Something like a tipped saddle or leveraged handle bars or shifters could be fixed in a few seconds. Bigger issues may mean your race is over.
Not to be a pessimist either, just because you have a mechanical and might be effectively knocked out of the race does not mean you have to throw in the towel. You paid to race; if the course is fun, fix the problem and carry on.
As for dress: wear what is comfortable. Races are synonymous with spandex and colorful team kits. If you have these things and like wearing them to ride, than by all means. On the other hand, I would not advise spending upwards of $100 on some new lycra for a race.
Lastly, freaking have fun. That’s the whole point. Ride a little harder than you would on your own, meet some new people, enjoy a course you probably would not ride otherwise.
Other things I consider unofficial advice:Talk to the competition: “Nice bike,” “keep it up,” encouragement etc if someone crushes something or rides a line well; the boost is nice to give and nice to get.

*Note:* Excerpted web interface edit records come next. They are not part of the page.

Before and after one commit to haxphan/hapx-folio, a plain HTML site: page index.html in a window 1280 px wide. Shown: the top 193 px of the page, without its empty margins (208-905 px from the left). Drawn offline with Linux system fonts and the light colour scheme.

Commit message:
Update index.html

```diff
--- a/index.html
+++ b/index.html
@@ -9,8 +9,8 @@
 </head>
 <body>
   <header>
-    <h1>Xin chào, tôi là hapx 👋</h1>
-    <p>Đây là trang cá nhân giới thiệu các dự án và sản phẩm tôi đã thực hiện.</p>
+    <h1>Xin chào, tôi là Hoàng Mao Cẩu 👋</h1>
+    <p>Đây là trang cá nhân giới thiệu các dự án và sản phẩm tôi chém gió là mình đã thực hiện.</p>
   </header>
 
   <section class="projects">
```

“Hey where ya from” or “how you like those tires” or other banter if they’re yo-yoing with you. You could make a friend, take your mind off some pain, or you could push someone over the edge into oxygen debt. I knocked a guy out of contention playing the name game on a long climb in a race once. I actually didn’t mean to, I genuinely wanted to know if we had some mutual friends, but I guess he had just been hanging on to my wheel, and when I started chatting, it was too much. It was hilarious, but I felt like I learned something in that moment.

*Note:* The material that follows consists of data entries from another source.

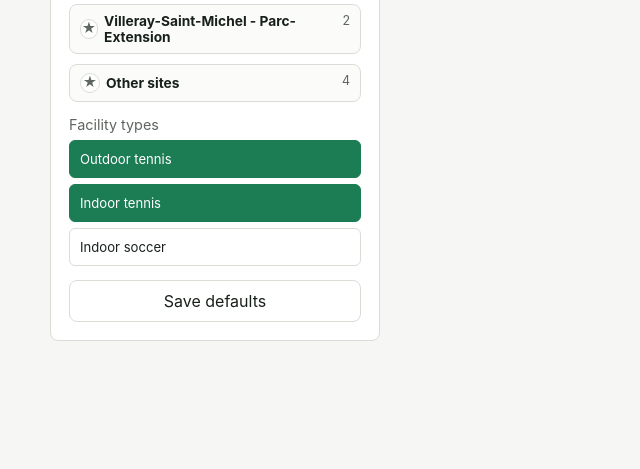
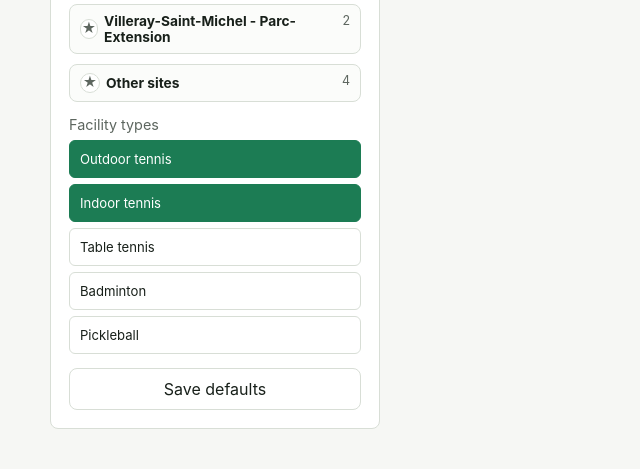
Before and after one commit to jraph/tennis-mtl, a Flask app: page / in a window 1280 px wide. Shown: the part 1133-1602 px from the top of the page, without its empty margins (0-640 px from the left). Before the commit the page ends 1474 px from the top, so only its background shows below. Run offline with Flask 3, Linux system fonts and the light colour scheme.

Commit message:
Swap facility type options: add table tennis, badminton, pickleball

```diff
--- a/static/app.js
+++ b/static/app.js
@@ -619,7 +619,8 @@ function selectedFacilityTypes() {
 }
 
 function setSelectedFacilityTypes(typeIds) {
-  const normalized = new Set(typeIds.map(String));
+  const known = new Set(facilityTypeButtons.map((button) => button.dataset.typeId));
+  const normalized = new Set(typeIds.map(String).filter((id) => known.has(id)));
   for (const button of facilityTypeButtons) {
     button.classList.toggle("selected", normalized.has(button.dataset.typeId));
   }
--- a/templates/index.html
+++ b/templates/index.html
@@ -69,7 +69,9 @@
               <div class="facility-type-buttons" id="facilityTypeButtons">
                 <button type="button" class="facility-type-button" data-type-id="175" title="Facility type 175">Outdoor tennis</button>
                 <button type="button" class="facility-type-button" data-type-id="114" title="Facility type 114">Indoor tennis</button>
-                <button type="button" class="facility-type-button" data-type-id="115" title="Facility type 115">Indoor soccer</button>
+                <button type="button" class="facility-type-button" data-type-id="113" title="Facility type 113">Table tennis</button>
+                <button type="button" class="facility-type-button" data-type-id="178" title="Facility type 178">Badminton</button>
+                <button type="button" class="facility-type-button" data-type-id="203" title="Facility type 203">Pickleball</button>
               </div>
             </div>
             <button id="saveButton" type="button">Save defaults</button>
--- a/tennis_booking/config.py
+++ b/tennis_booking/config.py
@@ -11,7 +11,7 @@ DATA_DIR = Path("data")
 CONFIG_PATH = DATA_DIR / "config.json"
 LOCATIONS_PATH = DATA_DIR / "locations.json"
 DEFAULT_BOROUGH_IDS = ["7", "5"]
-DEFAULT_FACILITY_TYPE_IDS = ["175", "115"]
+DEFAULT_FACILITY_TYPE_IDS = ["175", "114"]
 DEFAULT_TIME_CHOICES = [
     "08:00",
     "09:00",
```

If you do have a mechanical, just feel like crap, and can’t or don’t want to finish, tell a race official before you leave the course so they know you didn’t die.
Finally, thank the race director at the end of the race, regardless of how you thought the race went: I make it a point every week to go say thank you. If you think there was a problem with the event or something that could be done better, shut your mouth, get involved, make a difference. It takes a lot of work to put on most races, and except for a few big events, most aren’t exactly making a killing, if any profit at all. Your effort will always go farther than your hot air.